All About the Assignment for the Benefit of Creditors in New Jersey
Companies are sometimes sued by parties who are not their original creditors. These plaintiffs are “assignees for the benefit of creditors” which means that the company’s original creditor sold or “assigned” their rights to another party to collect payments already made to the company. That is, the assignee is trying to sue the company for money it already received for services or products already served or produced. The lawsuit aims to recoup these payments from the company.
In this post, we will explain about assignment for the benefit of creditors in New Jersey and learn about how companies can defend against these actions.
What Exactly is an Assignment for the Benefit of Creditors in New Jersey?
Businesses which face severe financial strain sometimes sell off assets to pay
creditors. Although similar to a liquidation bankruptcy in New Jersey under Federal Law, an assignment for the benefit of creditors in New Jersey is based upon NJ state law. More specifically, an assignment for the benefit of creditors in NJ is governed by the Assignment for Benefit of Creditors Statute (the statute), N.J.S.A. 2A:19-1 to 50. The purpose of the law is to treat all creditors equally and avoid favoring any single creditor. Favoring a single creditor is giving that creditor “preference” under the law. In New Jersey, many businesses utilize the statute as a means of liquidating their assets to pay creditors.
Who and What is an Assignee for purposes of N.J.S.A. 2A:19-1 et. seq.?
An “assignee” under the law is any independent third party to whom the business selling its assets, known as the “assignor”, conveys or assigns, all its assets in trust.
The third party is assigned the power to dispose of the property and assets the business (assignor) possessed at the time of assignment. The assignee (third party) thus has the power to sue for anything belonging to the business at that time. In short, the assignee can do whatever the business could have done.
Under the law however, the assignee MUST also represent the interests of all the businesses’ creditors EQUALLY. It is under this scenario that the assignee usually files suit.
Assignees File Suit to Protect Creditors under Assignment for the Benefit of Creditors in New Jersey
Since the assignee is obligated to represent all the assignor’s debtors equally, the assignee has a limited right to recover payments made by the assignor to third parties within 4 months of the assignment under N.J.S.A. 2A:19-3. In other words, if a company you did business with paid for goods and services you rendered and then made a general assignment within four (4) months, the assignee can sue you in an attempt to force you to return the money.
The idea behind this action is to make sure no creditor – your company included – was/is given preference over other creditors.

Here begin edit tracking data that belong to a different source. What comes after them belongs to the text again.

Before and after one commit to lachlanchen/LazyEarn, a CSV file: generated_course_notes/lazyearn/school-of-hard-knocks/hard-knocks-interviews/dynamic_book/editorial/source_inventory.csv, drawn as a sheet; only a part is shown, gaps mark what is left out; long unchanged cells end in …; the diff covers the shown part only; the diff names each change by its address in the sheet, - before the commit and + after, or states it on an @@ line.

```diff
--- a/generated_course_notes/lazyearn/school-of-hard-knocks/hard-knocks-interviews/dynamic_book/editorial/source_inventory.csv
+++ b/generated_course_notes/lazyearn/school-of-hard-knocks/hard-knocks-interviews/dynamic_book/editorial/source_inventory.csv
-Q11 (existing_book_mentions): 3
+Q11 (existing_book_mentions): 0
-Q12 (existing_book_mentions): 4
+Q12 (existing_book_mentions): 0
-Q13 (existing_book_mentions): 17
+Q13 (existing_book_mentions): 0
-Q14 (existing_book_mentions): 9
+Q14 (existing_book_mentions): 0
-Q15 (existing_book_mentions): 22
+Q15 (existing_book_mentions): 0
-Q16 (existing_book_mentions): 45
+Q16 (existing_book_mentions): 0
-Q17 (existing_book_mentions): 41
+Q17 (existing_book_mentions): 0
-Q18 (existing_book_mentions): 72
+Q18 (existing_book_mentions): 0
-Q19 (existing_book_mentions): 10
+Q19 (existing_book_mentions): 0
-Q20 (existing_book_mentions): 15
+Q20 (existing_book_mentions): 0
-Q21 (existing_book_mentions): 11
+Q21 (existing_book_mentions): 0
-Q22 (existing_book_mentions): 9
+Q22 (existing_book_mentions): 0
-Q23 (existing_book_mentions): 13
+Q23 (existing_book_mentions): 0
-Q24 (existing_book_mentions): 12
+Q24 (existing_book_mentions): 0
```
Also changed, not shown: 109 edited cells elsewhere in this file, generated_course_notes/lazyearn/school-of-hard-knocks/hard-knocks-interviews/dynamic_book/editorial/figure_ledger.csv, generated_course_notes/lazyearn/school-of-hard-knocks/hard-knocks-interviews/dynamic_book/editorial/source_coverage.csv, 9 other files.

In theory, the debtor has limited assets. Otherwise, it wouldn’t be assigning its assets to a third party for liquidation. Because there are a limited number of assets and they generally do not cover the business’ obligations, they must be liquidated, and the proceeds distributed under the law. A payment to your company within 4 months of the assignment could be considered preferential in that your company could receive more than it otherwise would receive under the liquidation.
How to Determine Whether a Payment is Preference?
If you have been sued under the New Jersey Assignment for the Benefit of Creditors, whether they can recoup the money you received from the debtor is determined by whether the payment gave your company “preference”. Although not expressly defined in the statute, the term “preference” can be defined as when:
- A payment is made while the debtor was insolvent and within four (4) months of the assignment made a payment for a previous debt.
- The payment enabled the creditor to obtain a greater percentage of the debtor’s assets than other creditors in the same class would be entitled to; and
- The creditor receiving payment has reasonable cause to believe the debtor was insolvent at the time when the payment is made.
Payments not meeting this description would not be recoverable by an assignee under the statute. There may also be other defenses to preference such as those used in bankruptcy defenses to preference.
Consulting a Lawyer to Sort Out the Assignment for the Benefit of Creditors Lawsuit
As lawyers, we rarely think consulting an attorney is a bad idea. Yet, we don’t want to you waste money either. No one benefits if you try to defend a losing case, not even the attorney since happy clients are repeat clients or those most likely to refer their friends and/or associates.
When the payment in question is clearly a preference and meets the above-mentioned criteria, there simply may be little a company can do to prevent having to give the money back. In these types of cases, clients and their attorney(s) should consider the costs associated with fighting the case and also consider trying to lessen the damages through settlement.
In cases where the payment does not neatly fall into the above described criteria, there may be available defenses which could prohibit the assignee from taking money from your coffers.
After considering a cost/benefit analysis, you will be in a better position to take the most prudent course of action available.
At the Coppola Law Group, we represent business clients in various business disputes including actions under the Assignment for the Benefit of Creditors in New Jersey. If you are sued by an assignee trying to recoup payments made to you by others in business, give us a call today at 732-722-7690 and explore your options. We are here to help. We are at your service.